When it comes to collaboration, “it is necessary that businesses, government and educational institutions collaborate to embrace new technology and overcome the challenges ahead”, adds Weisler.
The 49th World Economic Forum’s Annual Meeting is slated to take place from January 22-25 in Davos-Klosters, Switzerland and is the only yearly gathering that brings together leaders of global society. The heads and members of more than 100 governments, top executives of the 1,000 foremost global companies, leaders of international organizations and relevant non-governmental organizations, the most prominent cultural, societal and thought leaders, and the disruptive voices of the Forum’s Young Global Leaders, Global Shapers and Technology Pioneers come together at the beginning of each year to define priorities and shape global, industry and regional agendas.
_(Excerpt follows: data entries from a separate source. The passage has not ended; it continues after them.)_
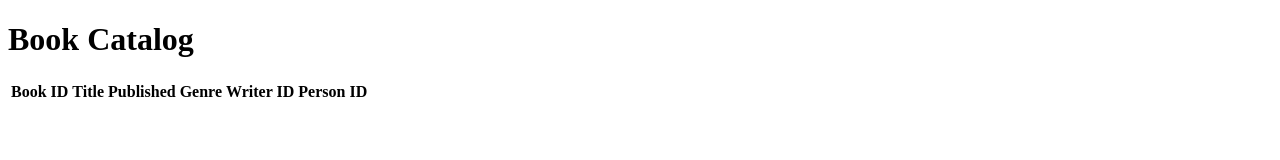
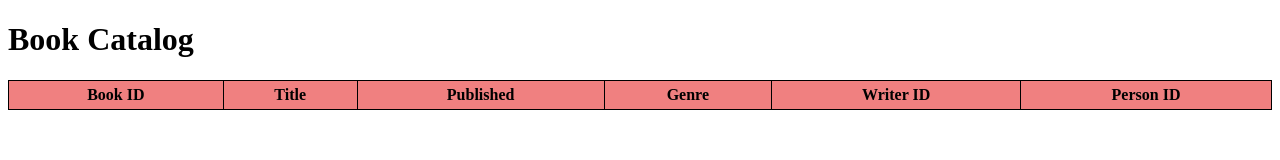
Before and after one commit to csordasbalint/FW008L_HFT_2021221, a plain HTML site: page FW008L_SZTGUI_2021222.JSClient/wwwroot/index.html in a window 1280 px wide. Drawn offline with Linux system fonts and the light colour scheme; no server answers.

Commit message:
Formatted a simple design.

```diff
--- a/FW008L_SZTGUI_2021222.JSClient/wwwroot/style.css
+++ b/FW008L_SZTGUI_2021222.JSClient/wwwroot/style.css
@@ -1,2 +1,21 @@
-body {
+table
+{
+    width: 100%;
+    border-collapse: collapse;
+    text-align: center
 }
+
+table, th, td
+{
+    border: 1px solid black;
+}
+
+th, td
+{
+    padding: 5px;
+}
+
+th
+{
+    background-color: lightcoral;
+}
```
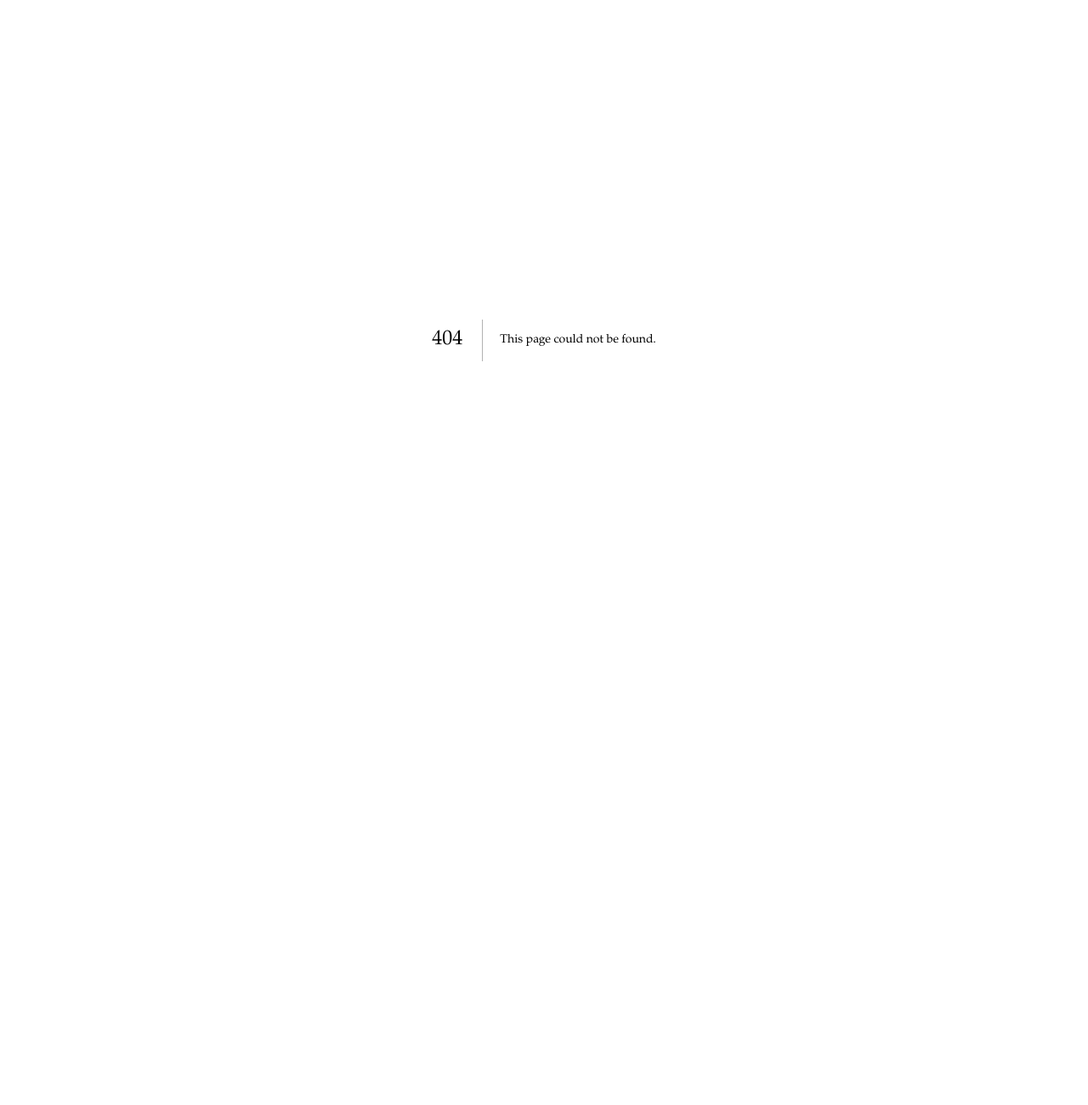
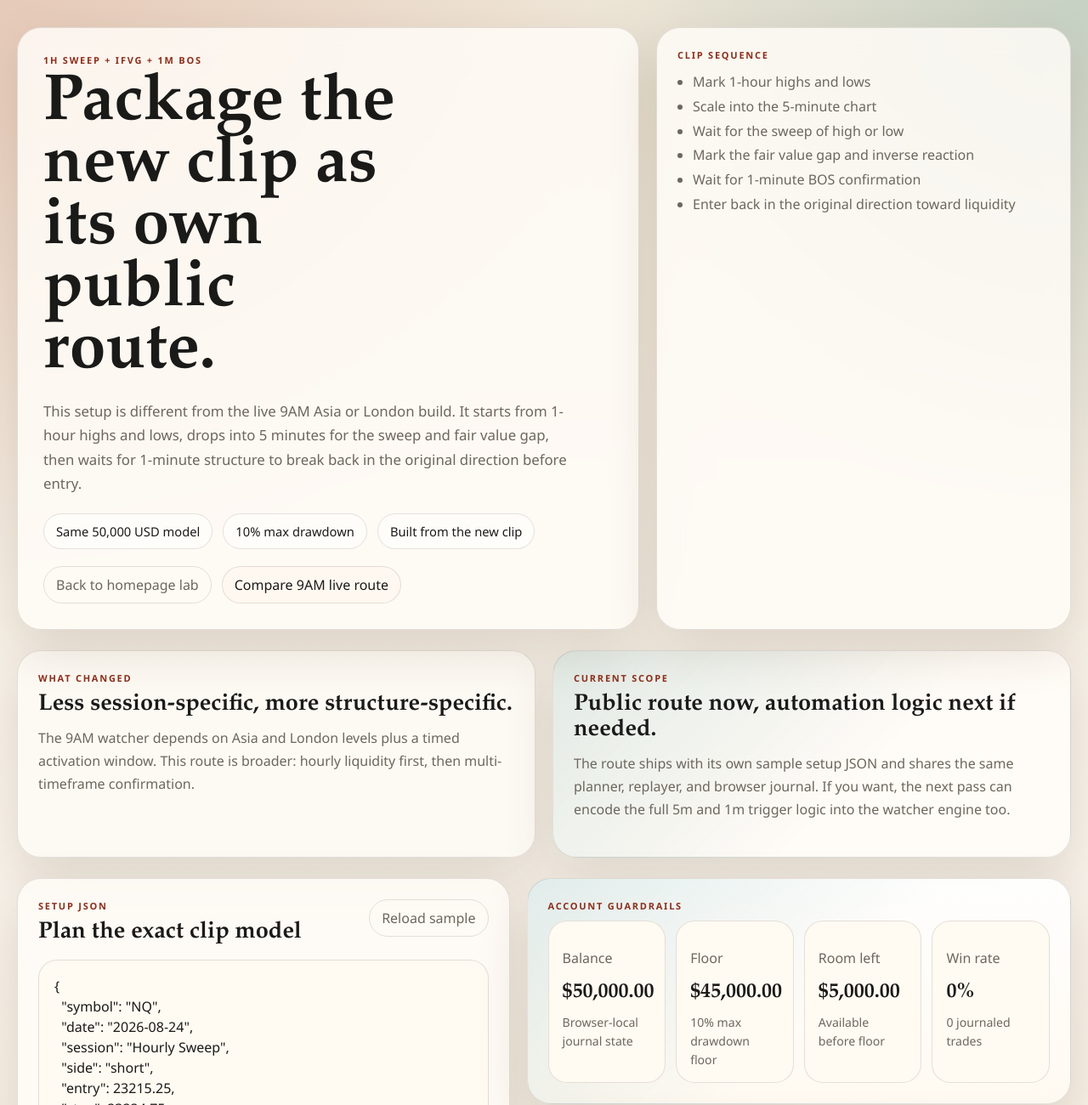
Before and after one commit to robertmckinley-alt/trading, a Next.js app: page /strategies/hourly-sweep-ifvg-bos in a window 1280 px wide. Before the commit this address had no page. Shown: the top 1300 px of the page at 85% size. Before the commit the page ends 800 px from the top, so only its background shows below. Built offline with nearby package versions, Linux system fonts and the light colour scheme.

Commit message:
Add hourly sweep strategy route

```diff
--- /dev/null
+++ b/app/strategies/hourly-sweep-ifvg-bos/page.js
@@ -0,0 +1,77 @@
+import fs from 'fs';
+import path from 'path';
+import Link from 'next/link';
+import TraderDashboard from '../../../components/trader-dashboard';
+import { normalizeConfig } from '../../../lib/trader-core.cjs';
+
+function readFile(relativePath) {
+  return fs.readFileSync(path.join(process.cwd(), relativePath), 'utf8');
+}
+
+export default function HourlySweepIfvgBosPage() {
+  const config = normalizeConfig(JSON.parse(readFile('config.json')));
+  const sampleSetup = readFile('examples/hourly-sweep-ifvg-bos.setup.json');
+  const sampleCsv = readFile('examples/sample-nq-1m.csv');
+
+  return (
+    <main className="page-shell">
+      <section className="hero-panel">
+        <div className="hero-copy">
+          <p className="eyebrow">1H Sweep + iFVG + 1M BOS</p>
+          <h1>Package the new clip as its own public route.</h1>
+          <p className="hero-lede">
+            This setup is different from the live 9AM Asia or London build. It starts from 1-hour highs and lows, drops into
+            5 minutes for the sweep and fair value gap, then waits for 1-minute structure to break back in the original direction before entry.
+          </p>
+          <div className="hero-badges">
+            <span>Same {config.startingBalanceUsd.toLocaleString()} USD model</span>
+            <span>{config.maxAccountDrawdownPercent}% max drawdown</span>
+            <span>Built from the new clip</span>
+          </div>
+          <div className="hero-actions">
+            <Link className="ghost-link" href="/">
+              Back to homepage lab
+            </Link>
+            <Link className="secondary-link" href="/strategies/live-9am-sweep">
+              Compare 9AM live route
+            </Link>
+          </div>
+        </div>
+        <div className="hero-card">
+          <p className="eyebrow">Clip sequence</p>
+          <ul className="hero-list">
+            <li>Mark 1-hour highs and lows</li>
+            <li>Scale into the 5-minute chart</li>
+            <li>Wait for the sweep of high or low</li>
+            <li>Mark the fair value gap and inverse reaction</li>
+            <li>Wait for 1-minute BOS confirmation</li>
+            <li>Enter back in the original direction toward liquidity</li>
+          </ul>
+        </div>
+      </section>
+
+      <section className="strategy-strip">
+        <article className="strategy-card">
+          <p className="eyebrow">What changed</p>
+          <h2>Less session-specific, more structure-specific.</h2>
+          <p className="strategy-copy">
+            The 9AM watcher depends on Asia and London levels plus a timed activation window. This route is broader: hourly liquidity first, then multi-timeframe confirmation.
+          </p>
+        </article>
+        <article className="strategy-card strategy-card-accent">
+          <p className="eyebrow">Current scope</p>
+          <h2>Public route now, automation logic next if needed.</h2>
+          <p className="strategy-copy">
+            The route ships with its own sample setup JSON and shares the same planner, replayer, and browser journal. If you want, the next pass can encode the full 5m and 1m trigger logic into the watcher engine too.
+          </p>
+        </article>
+      </section>
+
+      <TraderDashboard
+        initialConfig={config}
+        initialSetupText={sampleSetup}
+        initialCsvText={sampleCsv}
+      />
+    </main>
+  );
+}
--- /dev/null
+++ b/examples/hourly-sweep-ifvg-bos.setup.json
@@ -0,0 +1,26 @@
+{
+  "symbol": "NQ",
+  "date": "2026-08-24",
+  "session": "Hourly Sweep",
+  "side": "short",
+  "entry": 23215.25,
+  "stop": 23224.75,
+  "targets": [23202.75, 23195.25, 23184.75],
+  "thesis": "Mark the 1-hour highs and lows, scale into 5 minutes, wait for the sweep, mark the fair value gap, wait for the inverse gap and 1-minute BOS confirmation back in the original direction, then enter toward the next draw on liquidity.",
+  "setup": {
+    "liquiditySweep": true,
+    "reaction": "bearish",
+    "marketStructureShift": true,
+    "cisd": false,
+    "displacement": true,
+    "entryModel": "hourly-sweep-ifvg-bos",
+    "gapType": "ifvg",
+    "entryTimeframe": "M1",
+    "referenceSessions": ["hourly-high-low", "five-minute-fvg"],
+    "stopPlacement": "swing-high",
+    "higherTimeframeBias": "intraday-bearish-reversal",
+    "liquidityPool": "one-hour-high",
+    "liquidityLabel": "1H high sweep",
+    "drawOnLiquidity": ["intraday-sell-side", "range-low", "prior-lows"]
+  }
+}
```
Also changed, not shown: app/page.js (+13 -0 lines).
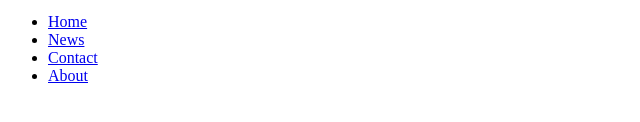
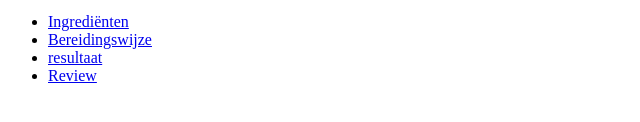
Before and after one commit to Linaax/Linaax.github.io, a plain HTML site: page index.html in a window 1280 px wide. Shown: the part 416-538 px from the top of the page, without its empty margins (0-640 px from the left). Drawn offline with Linux system fonts and the light colour scheme.

Commit message:
Update index.html

```diff
--- a/index.html
+++ b/index.html
@@ -3,8 +3,8 @@
 <img src="https://www.google.com/url?sa=i&url=https%3A%2F%2Fkookmutsjes.com%2Frecept%2Fspaghetti-met-garnalen-en-groenten%2F&psig=AOvVaw0fBSkBr8CqFlSiNrZVZXt3&ust=1623924986067000&source=images&cd=vfe&ved=0CAIQjRxqFwoTCKjE4ZP2m_ECFQAAAAAdAAAAABA5">
 
 <ul>
-  <li><a href="#home">Home</a></li>
-  <li><a href="#news">News</a></li>
-  <li><a href="#contact">Contact</a></li>
-  <li><a href="#about">About</a></li>
+  <li><a href="#home">Ingrediënten</a></li>
+  <li><a href="#news">Bereidingswijze</a></li>
+  <li><a href="#contact">resultaat</a></li>
+  <li><a href="#about">Review</a></li>
 </ul>
```
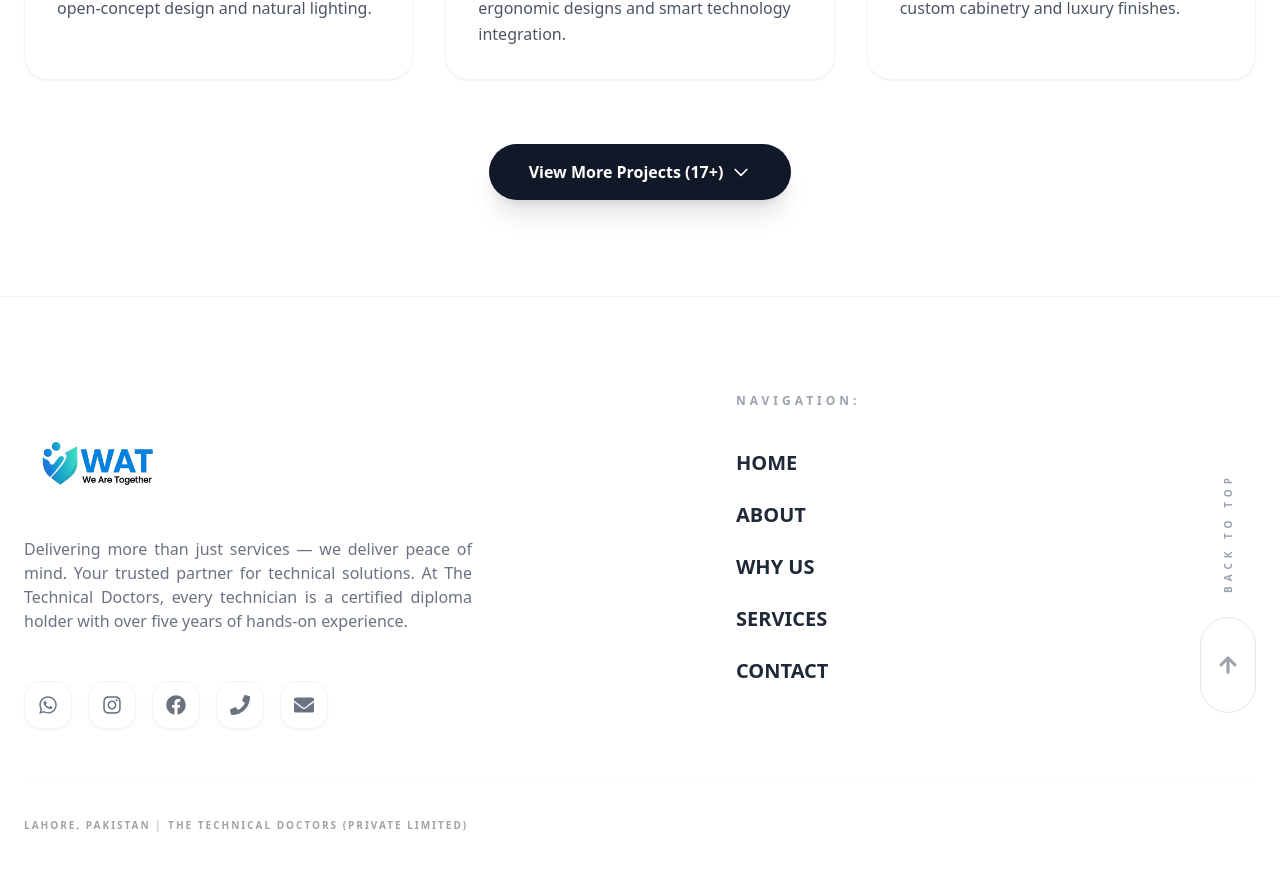
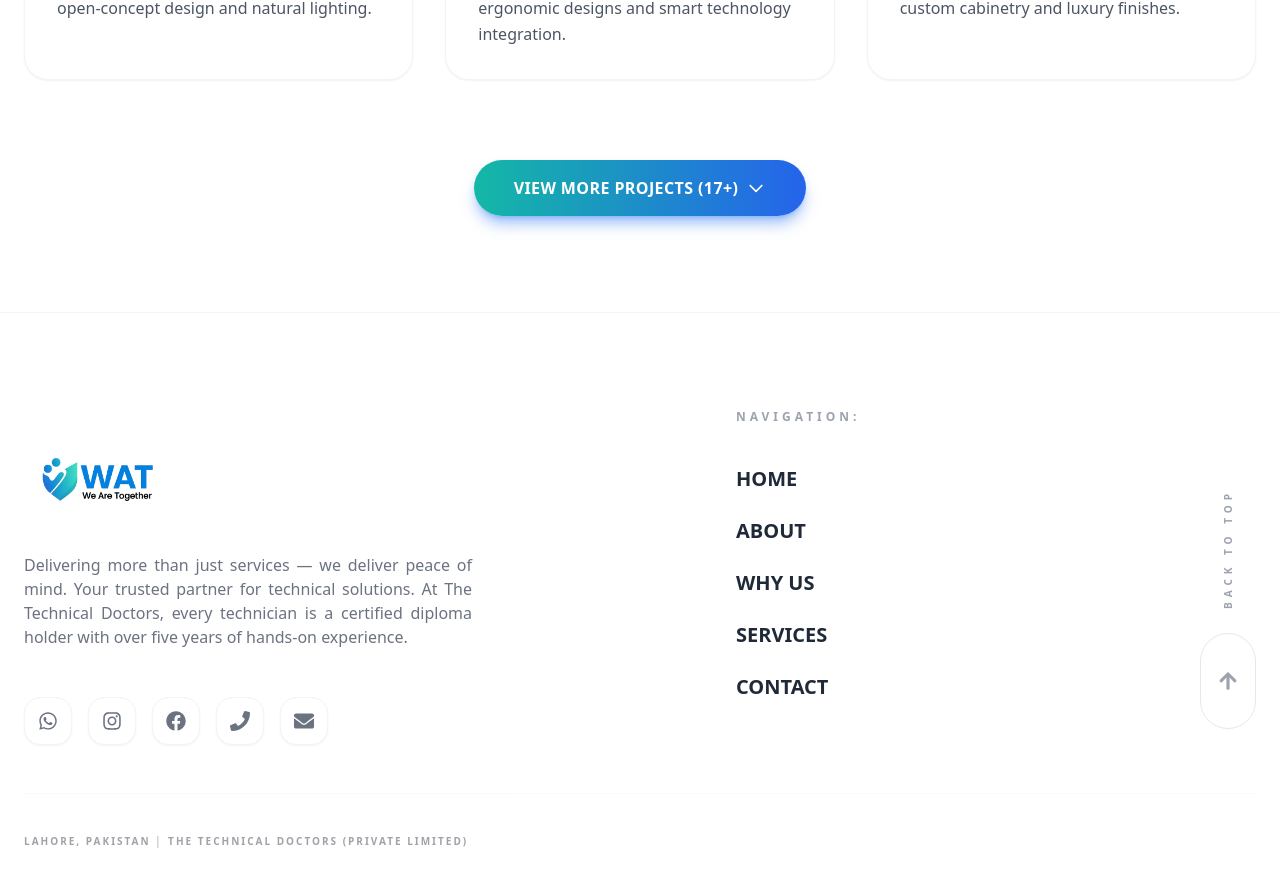
Before and after one commit to codewith-adnan/wearethogether, a React (Vite) app: page / in a window 1280 px wide. Shown: the part 5930-6815 px from the top of the page. Built offline with nearby package versions, Linux system fonts and the light colour scheme.

Commit message:
add gradeint in all headings

```diff
--- a/src/components/Work.jsx
+++ b/src/components/Work.jsx
@@ -1,5 +1,6 @@
 import React, { useState } from 'react';
 import { motion, AnimatePresence } from 'framer-motion';
+import MagneticButton from './MagneticButton';
 
 const workProjects = [
   { id: 1, image: '/1.jpeg', title: 'Modern Living Space', description: 'A complete interior renovation focusing on open-concept design and natural lighting.' },
@@ -115,17 +116,18 @@ const Work = () => {
         <motion.div
           initial={{ opacity: 0 }}
           whileInView={{ opacity: 1 }}
-          className="mt-16 text-center"
+          className="mt-20 text-center flex justify-center"
         >
+          <MagneticButton distance={0.5}>
             <button
               onClick={() => setShowAll(!showAll)}
-            className="group relative inline-flex items-center justify-center px-10 py-4 font-bold text-white transition-all duration-200 bg-gray-900 font-pj rounded-full focus:outline-none focus:ring-2 focus:ring-offset-2 focus:ring-gray-900 hover:bg-blue-600 shadow-xl"
+              className="px-10 py-4 rounded-full bg-gradient-to-r from-teal-500 to-blue-600 text-white font-bold tracking-wide text-sm md:text-base shadow-lg shadow-blue-500/50 transform transition-all duration-300 hover:scale-105 hover:shadow-blue-500/60 active:scale-95 flex items-center gap-2"
             >
-            <span className="relative">
-              {showAll ? 'View Less Projects' : `View More Projects (${workProjects.length - 3}+)`}
+              <span>
+                {showAll ? 'VIEW LESS' : `VIEW MORE PROJECTS (${workProjects.length - 3}+)`}
               </span>
               <svg
-              className={`ml-2 w-5 h-5 transition-transform duration-300 ${showAll ? 'rotate-180' : ''}`}
+                className={`w-5 h-5 transition-transform duration-300 ${showAll ? 'rotate-180' : ''}`}
                 fill="none"
                 stroke="currentColor"
                 viewBox="0 0 24 24"
@@ -133,7 +135,9 @@ const Work = () => {
                 <path strokeLinecap="round" strokeLinejoin="round" strokeWidth="2" d="M19 9l-7 7-7-7" />
               </svg>
             </button>
+          </MagneticButton>
         </motion.div>
+
       </div>
     </section>
   );
```
Lines whose indentation alone changed are shown as unchanged.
HP, according to Weisler sees 49th World Economic Forum’s Annual Meeting this year, as an opportunity to support a more sustainable Fourth Industrial Revolution by committing not only to intentions but also to actions. “In doing so, we can drive smart economic growth that protects the planet, provides greater opportunities for all, and helps make life better for everyone, everywhere”, concludes Weisler.